» **Work order**
Although the entries contain pictures, copy only their text, exactly as written.

» **Entries shown**
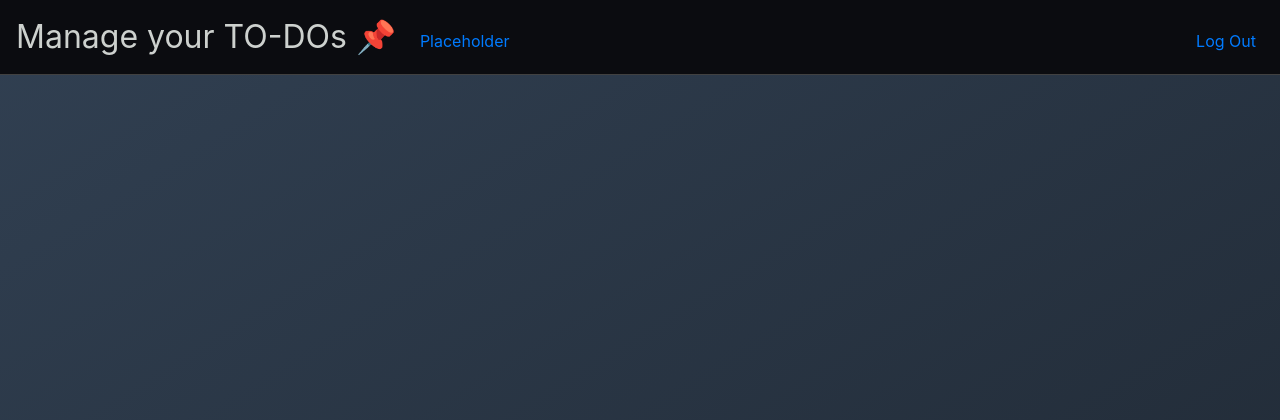
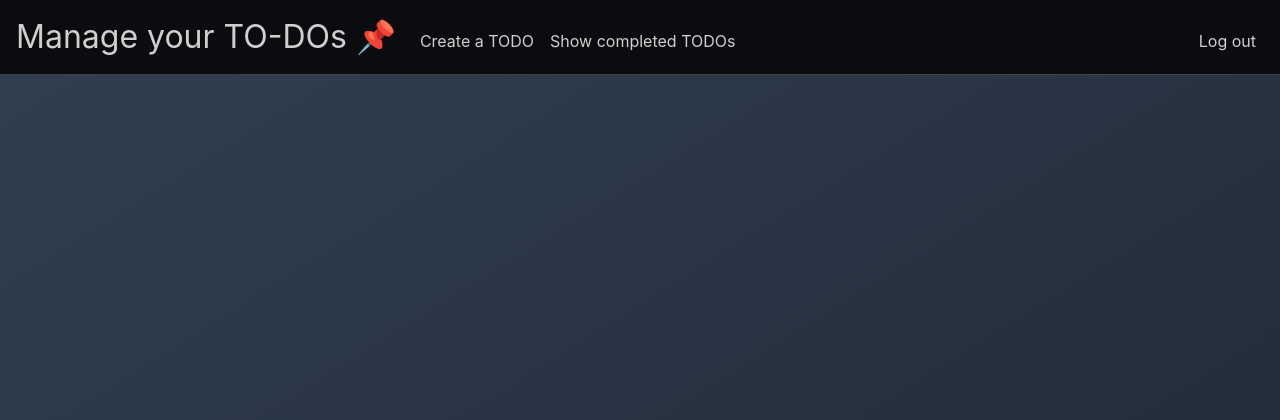
Before and after one commit to bugra-yilmaz/to-do-app, a Flask app: page / in a window 1280 px wide. Shown: the top 420 px of the page. Run offline with Flask 2, Linux system fonts and the light colour scheme; the visitor is signed in with stand-in values (Sample User, id 1); some libraries are stand-ins or nearby versions.

Commit message:
Fix layout file

```diff
--- a/templates/layout.html
+++ b/templates/layout.html
@@ -19,9 +19,8 @@
         }
         .container
         {
-            margin: 10px auto;
+            margin: auto auto;
             background: none;
-            padding: 25px 15px;
         }
     </style>
 
@@ -51,10 +50,11 @@
             <div class="collapse navbar-collapse" id="navbar">
                 {% if session.user_id %}
                     <ul class="navbar-nav mr-auto mt-2">
-                        <li class="nav-item"><a class="nav-link" href="/placeholder">Placeholder</a></li>
+                        <li class="nav-item"><a class="nav-link" style="color: #CDD1CE" href="/create">Create a TODO</a></li>
+                        <li class="nav-item"><a class="nav-link" style="color: #CDD1CE" href="/show-completed">Show completed TODOs</a></li>
                     </ul>
                     <ul class="navbar-nav ml-auto mt-2">
-                        <li class="nav-item"><a class="nav-link" href="/logout">Log Out</a></li>
+                        <li class="nav-item"><a class="nav-link" style="color: #CDD1CE" href="/logout">Log out</a></li>
                     </ul>
                 {% else %}
                     <ul class="navbar-nav ml-auto mt-2">
```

» **Solution below**
Before and after one commit to bugra-yilmaz/to-do-app, a Flask app: page / in a window 1280 px wide. Shown: the top 420 px of the page. Run offline with Flask 2, Linux system fonts and the light colour scheme; the visitor is signed in with stand-in values (Sample User, id 1); some libraries are stand-ins or nearby versions.

Commit message:
Fix layout file

```diff
--- a/templates/layout.html
+++ b/templates/layout.html
@@ -19,9 +19,8 @@
         }
         .container
         {
-            margin: 10px auto;
+            margin: auto auto;
             background: none;
-            padding: 25px 15px;
         }
     </style>
 
@@ -51,10 +50,11 @@
             <div class="collapse navbar-collapse" id="navbar">
                 {% if session.user_id %}
                     <ul class="navbar-nav mr-auto mt-2">
-                        <li class="nav-item"><a class="nav-link" href="/placeholder">Placeholder</a></li>
+                        <li class="nav-item"><a class="nav-link" style="color: #CDD1CE" href="/create">Create a TODO</a></li>
+                        <li class="nav-item"><a class="nav-link" style="color: #CDD1CE" href="/show-completed">Show completed TODOs</a></li>
                     </ul>
                     <ul class="navbar-nav ml-auto mt-2">
-                        <li class="nav-item"><a class="nav-link" href="/logout">Log Out</a></li>
+                        <li class="nav-item"><a class="nav-link" style="color: #CDD1CE" href="/logout">Log out</a></li>
                     </ul>
                 {% else %}
                     <ul class="navbar-nav ml-auto mt-2">
```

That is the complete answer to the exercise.